# The geometry behind the lemniscatic integral: $u' = \int^t_0(4t(1-t^2))^{-1/2}\,dt$

From a translated version of this (page 111):

One can easily recognise that in this case, the lemniscatic integral $$u' = \int^t_0\frac{dt}{\sqrt{4t(1-t^2)}}$$ represents the interior of each of the two half-planes in which the plane is divided by the real axis conformally on the interior of a square with sides $\int^1_0\frac{dt}{\sqrt{4t(1-t^2)}}$.
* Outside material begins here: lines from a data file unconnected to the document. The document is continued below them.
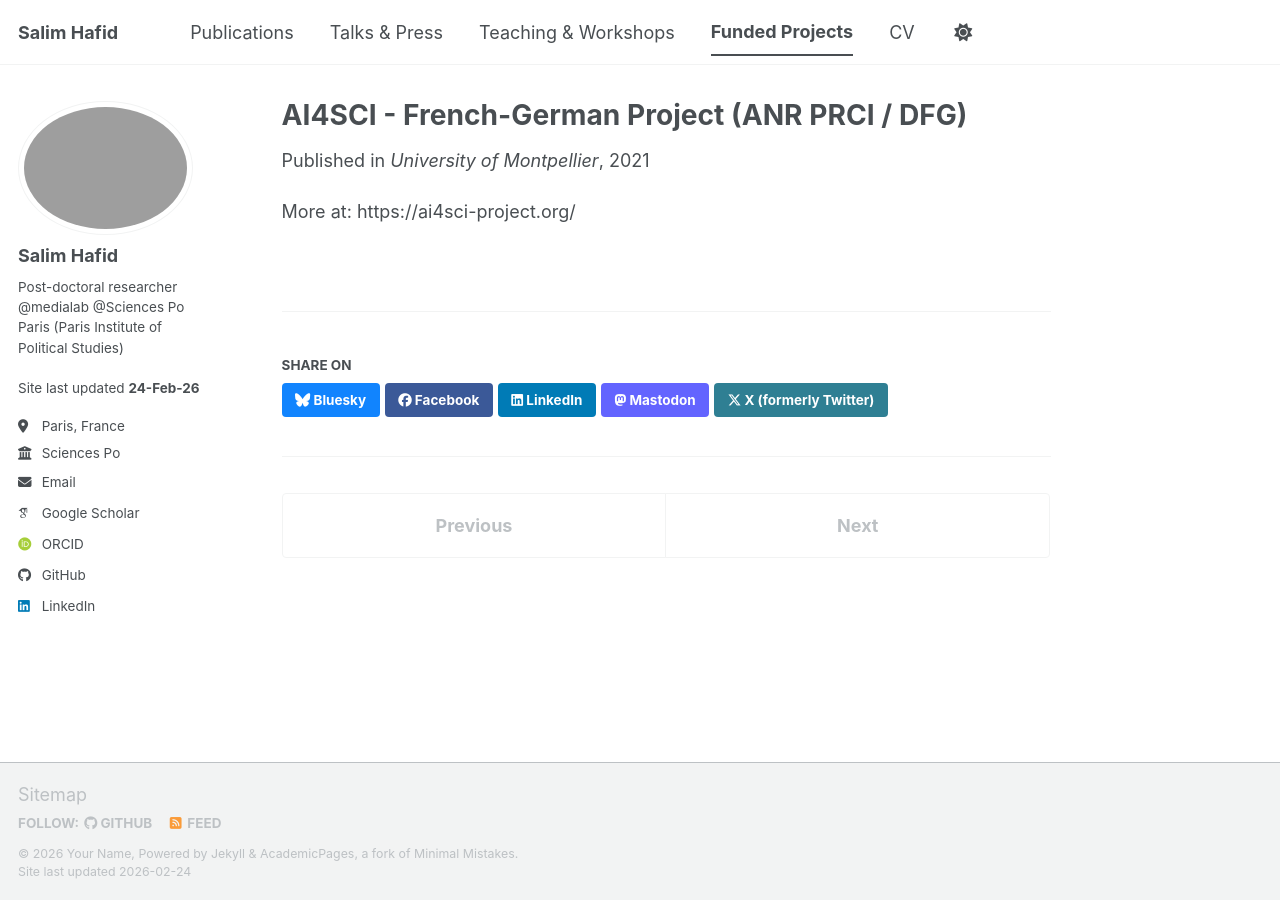
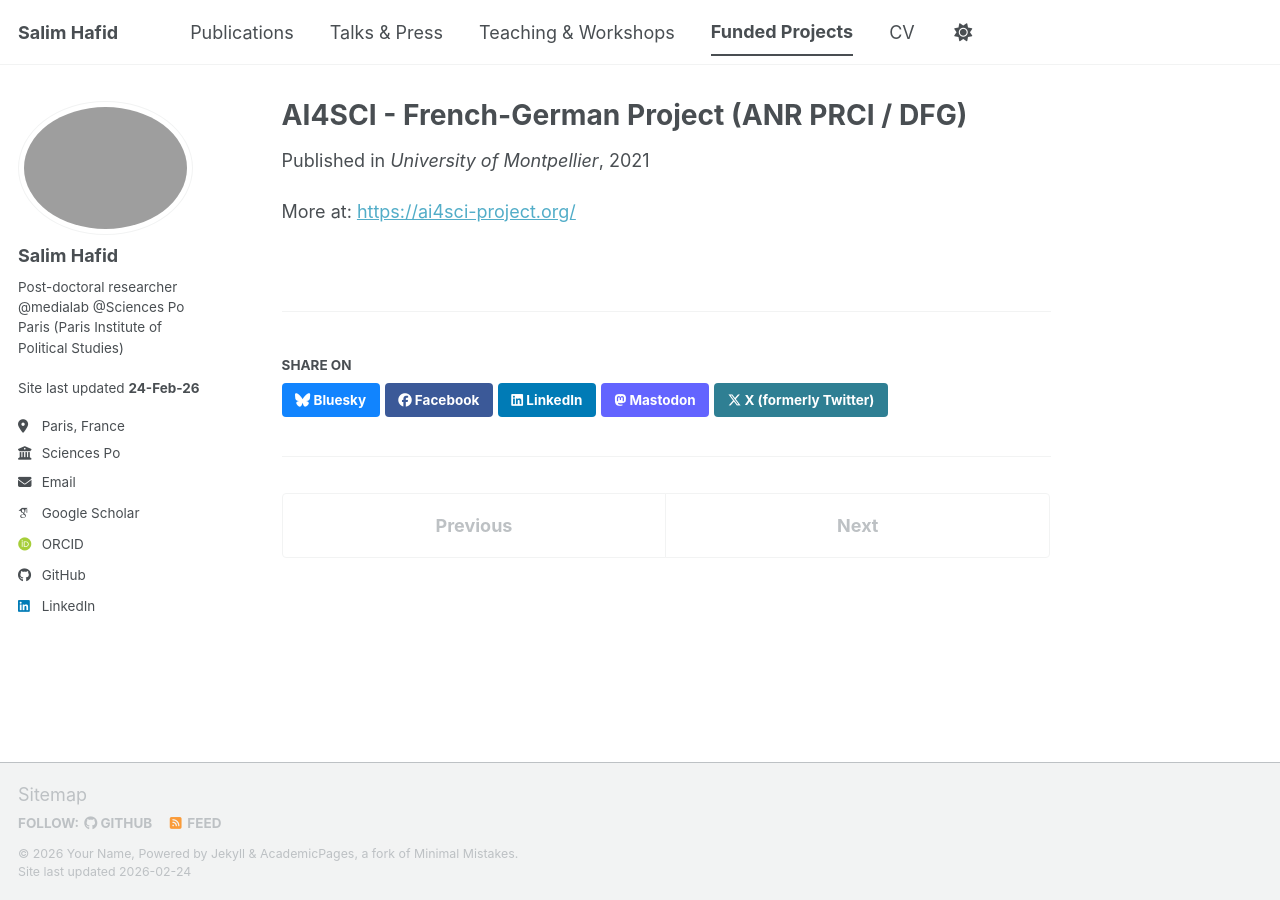
Before and after one commit to salim-hafid/salim-hafid.github.io, a Jekyll site: the page built from _projects/2021-ai4sci.md, in a window 1280 px wide. Built offline with Jekyll 4.4.1, drawn with Linux system fonts in a browser that asks for light colours; some web fonts are replaced; a script bundle is joined from its source files by our own code; library files that are not in the unit come from our copies; some of the changed lines change nothing that is shown.

Commit message:
Update 2021-ai4sci.md

```diff
--- a/_projects/2021-ai4sci.md
+++ b/_projects/2021-ai4sci.md
@@ -6,4 +6,4 @@ permalink: /projects/2021-ai4sci
 venue: "University of Montpellier"
 date: 2021-11-01
 ---
-More at: https://ai4sci-project.org/
+More at: [https://ai4sci-project.org/](https://ai4sci-project.org/)
```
I guess that it's saying that the integral conformally maps half-planes to a square with sides $\int^1_0\frac{dt}{\sqrt{4t(1-t^2)}}$, but I can't see the reason why.

## 1 Answer

Changing notation slightly (using $s$ as the dummy variable of integration, and dropping the prime on $u$, which in the original appears to denote a choice of lower limit of integration), the derivative of the mapping $$u(t) = \int_{0}^{t} \frac{ds}{\sqrt{4s(1 - s^{2})}}$$ is $$\frac{du}{dt} = \frac{1}{\sqrt{4t(1 - t^{2})}} = \frac{1}{\sqrt{4t(1 - t)(1 + t)}}. \tag{1}$$ The derivative is non-vanishing in the open upper half-plane, so $u$ is conformal in the open upper half-plane. Further, the derivative has singularities at $t = -1$, $0$, and $1$, at each of which the asymptotic behavior is $(t - t_{0})^{-1/2}$. Consequently, $u$ itself has a square root-like branch point at each of $t = -1$, $0$, and $1$. Particularly, $u$ maps straight angles to right angles at each branch point.

The singularities of the derivative split the real axis into four intervals: $$I_{1} = (-\infty, -1),\quad I_{2} = (-1, 0),\quad I_{3} = (0, 1),\quad I_{4} = (1, \infty).$$ The sign of the radicand $4t(1 - t)(1 + t)$ changes each time $t$ crosses a branch point, so the square root is alternately real and imaginary. That is, the images of these intervals under $u$ are line segments, horizontal when $du/dt$ is real and vertical when $du/dt$ is imaginary.

Because each real interval $(a, b)$ maps to a line segment, the length of the image $u(a, b)$ is $$\left|\int_{a}^{b} \frac{ds}{\sqrt{4s(1 - s^{2})}}\right|.$$ Particularly, $I_{3}$ maps to a segment of length $$\ell = \int_{0}^{1} \frac{ds}{\sqrt{4s(1 - s^{2})}}.$$ The substitution $s = 1/r$ gives $ds = -dr/r^{2}$, so by change of variables, the image of $I_{4}$ has length $$\left|\int_{1}^{\infty} \frac{ds}{\sqrt{4s(1 - s^{2})}}\right| = \left|\int_{1}^{0} \frac{-dr}{r^{2}\sqrt{(4/r)(1 - r^{-2})}}\right| = \left|\int_{0}^{1} \frac{dr}{\sqrt{4r(r^{2} - 1)}}\right| = \ell.$$ Similarly, the images of $I_{1}$ and $I_{2}$ have length $\ell$.

Putting this all together, $u$ maps the boundary of the upper half plane to a square of length $\ell$, and the map is conformal in the open half-plane.